§ **WHAT YOU HAVE TO DO**:
Quote all lines below exactly. Images stay out.

(Before-and-after page screenshots)
━━━━━━

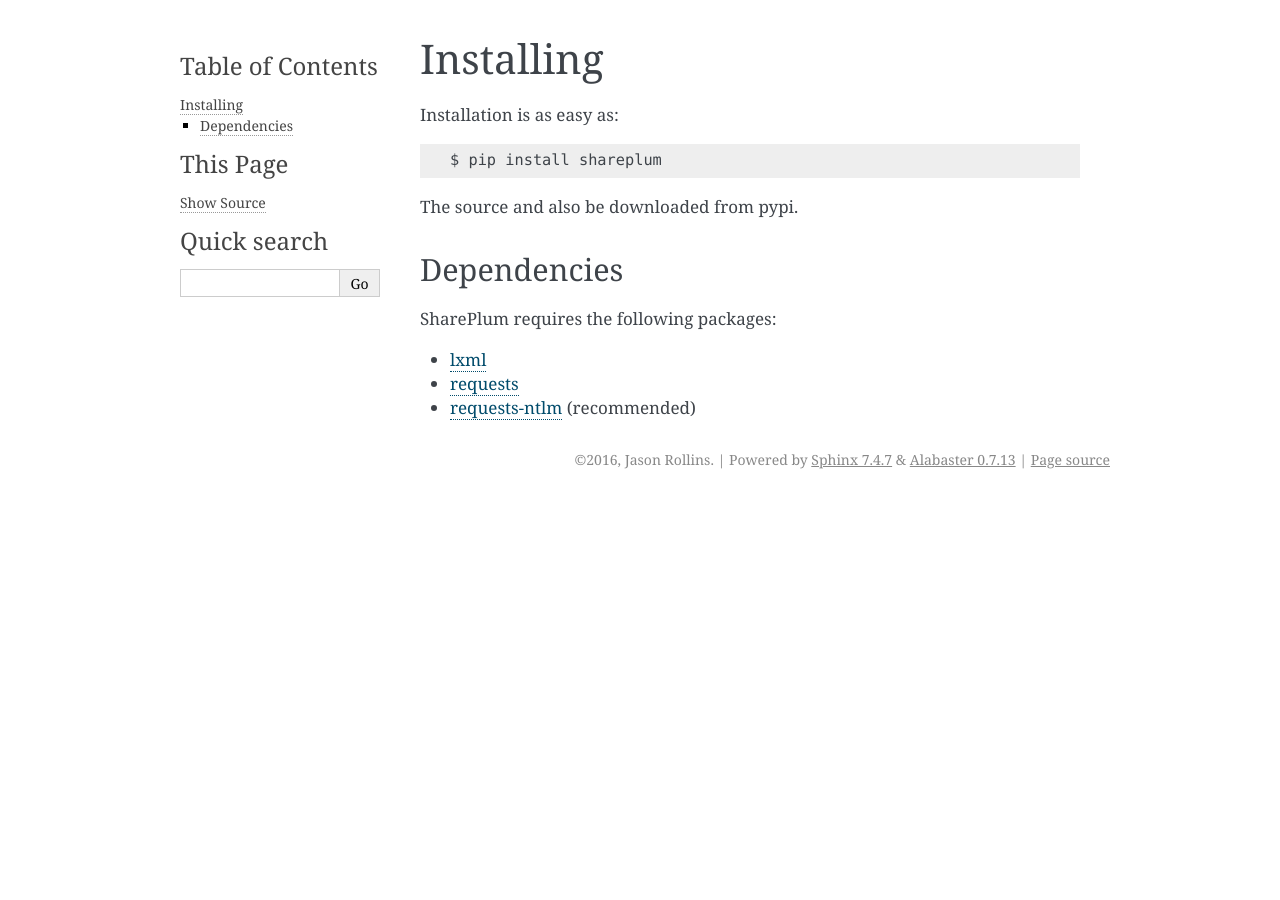
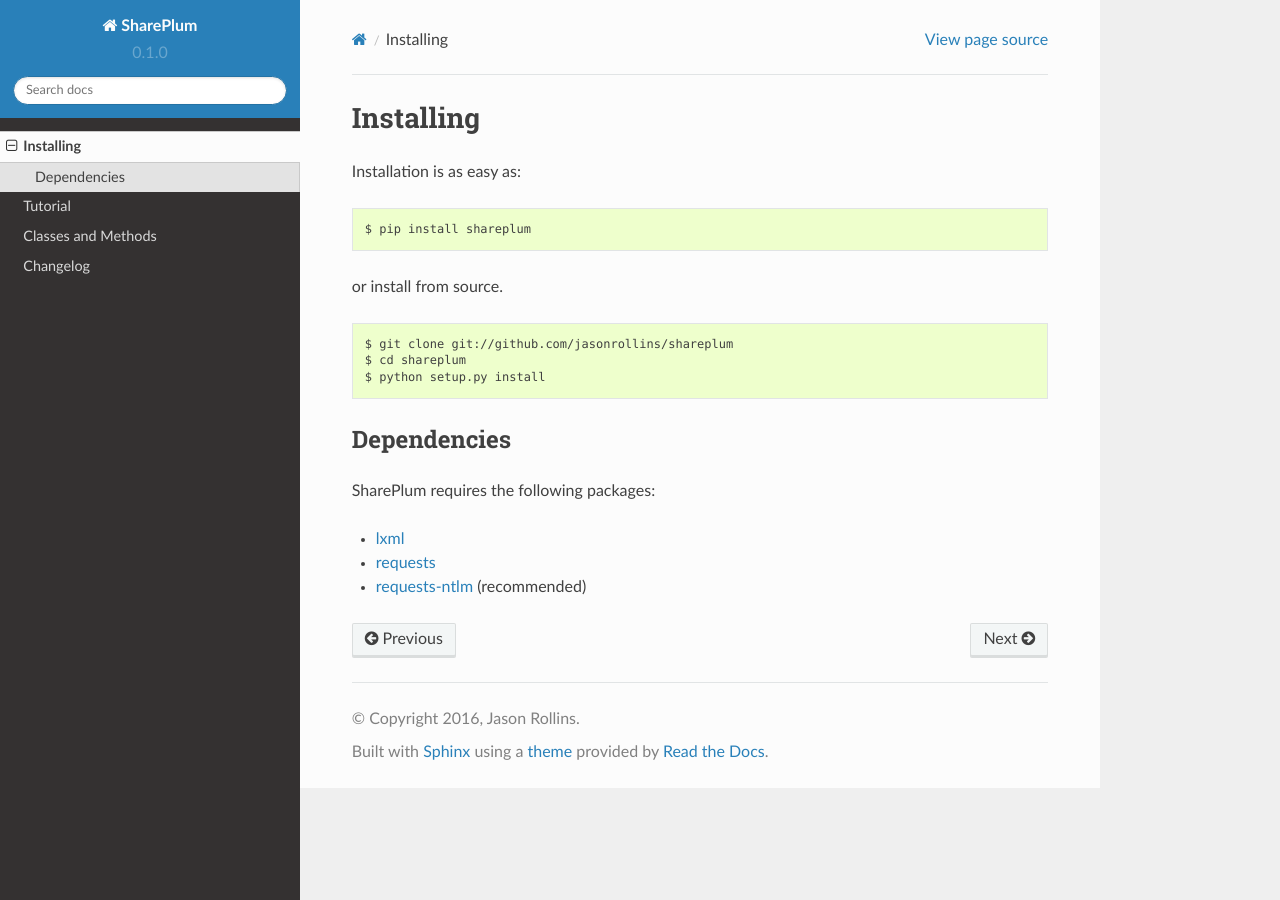
Before and after one commit to jasonrollins/shareplum, a Sphinx documentation site: the page built from docs/install.rst, in a window 1280 px wide. Built offline with Sphinx 7.4.7 and the Read the Docs theme 2.0.0, drawn with Linux system fonts in a browser that asks for light colours.

Commit message:
Documentation clean up

```diff
--- a/README.rst
+++ b/README.rst
@@ -22,6 +22,7 @@
 - Reading and writing data to SharePoint lists using Python Dictionaries.
 - Automatic conversion between SharePoint internal names and displayed names.
 - Automatic conversion of data types.
+- Supports Users datatype
 
 Documentation
 -------------
--- /dev/null
+++ b/docs/changelog.rst
@@ -0,0 +1,7 @@
+Changelog
+=========
+
+0.1.0
+-----
+
+Initial Release.
--- a/docs/conf.py
+++ b/docs/conf.py
@@ -109,7 +109,7 @@
 
 # The theme to use for HTML and HTML Help pages.  See the documentation for
 # a list of builtin themes.
-html_theme = 'alabaster'
+html_theme = 'sphinx_rtd_theme'
 
 # Theme options are theme-specific and customize the look and feel of a theme
 # further.  For a list of options available for each theme, see the
@@ -117,7 +117,7 @@
 #html_theme_options = {}
 
 # Add any paths that contain custom themes here, relative to this directory.
-#html_theme_path = []
+#html_theme_path = [sphinx_rtd_theme.get_html_theme_path()]
 
 # The name for this set of Sphinx documents.
 # "<project> v<release> documentation" by default.
--- a/docs/index.rst
+++ b/docs/index.rst
@@ -22,3 +22,4 @@
     install
     tutorial
     objects
+    changelog
--- a/docs/install.rst
+++ b/docs/install.rst
@@ -5,7 +5,11 @@
 ::
     $ pip install shareplum
 
-The source and also be downloaded from pypi.
+or install from source.
+::
+    $ git clone git://github.com/jasonrollins/shareplum
+    $ cd shareplum
+    $ python setup.py install
 
 Dependencies
 ------------
--- a/docs/tutorial.rst
+++ b/docs/tutorial.rst
@@ -1,7 +1,7 @@
 Tutorial
 ========
 
-Getting started is easy.  Just create some credentials you will use to connect to the SharePoint with HttpNtlmAuth and pass the url and credentials to the Site object.
+Getting started is easy.  Just create some credentials you will use to connect to SharePoint with HttpNtlmAuth and pass the url and credentials to the Site object.
 
 ::
 
```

━━━━━━

§ **RESULT OF THIS TASK**:
Before and after one commit to jasonrollins/shareplum, a Sphinx documentation site: the page built from docs/install.rst, in a window 1280 px wide. Built offline with Sphinx 7.4.7 and the Read the Docs theme 2.0.0, drawn with Linux system fonts in a browser that asks for light colours.

Commit message:
Documentation clean up

```diff
--- a/README.rst
+++ b/README.rst
@@ -22,6 +22,7 @@
 - Reading and writing data to SharePoint lists using Python Dictionaries.
 - Automatic conversion between SharePoint internal names and displayed names.
 - Automatic conversion of data types.
+- Supports Users datatype
 
 Documentation
 -------------
--- /dev/null
+++ b/docs/changelog.rst
@@ -0,0 +1,7 @@
+Changelog
+=========
+
+0.1.0
+-----
+
+Initial Release.
--- a/docs/conf.py
+++ b/docs/conf.py
@@ -109,7 +109,7 @@
 
 # The theme to use for HTML and HTML Help pages.  See the documentation for
 # a list of builtin themes.
-html_theme = 'alabaster'
+html_theme = 'sphinx_rtd_theme'
 
 # Theme options are theme-specific and customize the look and feel of a theme
 # further.  For a list of options available for each theme, see the
@@ -117,7 +117,7 @@
 #html_theme_options = {}
 
 # Add any paths that contain custom themes here, relative to this directory.
-#html_theme_path = []
+#html_theme_path = [sphinx_rtd_theme.get_html_theme_path()]
 
 # The name for this set of Sphinx documents.
 # "<project> v<release> documentation" by default.
--- a/docs/index.rst
+++ b/docs/index.rst
@@ -22,3 +22,4 @@
     install
     tutorial
     objects
+    changelog
--- a/docs/install.rst
+++ b/docs/install.rst
@@ -5,7 +5,11 @@
 ::
     $ pip install shareplum
 
-The source and also be downloaded from pypi.
+or install from source.
+::
+    $ git clone git://github.com/jasonrollins/shareplum
+    $ cd shareplum
+    $ python setup.py install
 
 Dependencies
 ------------
--- a/docs/tutorial.rst
+++ b/docs/tutorial.rst
@@ -1,7 +1,7 @@
 Tutorial
 ========
 
-Getting started is easy.  Just create some credentials you will use to connect to the SharePoint with HttpNtlmAuth and pass the url and credentials to the Site object.
+Getting started is easy.  Just create some credentials you will use to connect to SharePoint with HttpNtlmAuth and pass the url and credentials to the Site object.
 
 ::
 
```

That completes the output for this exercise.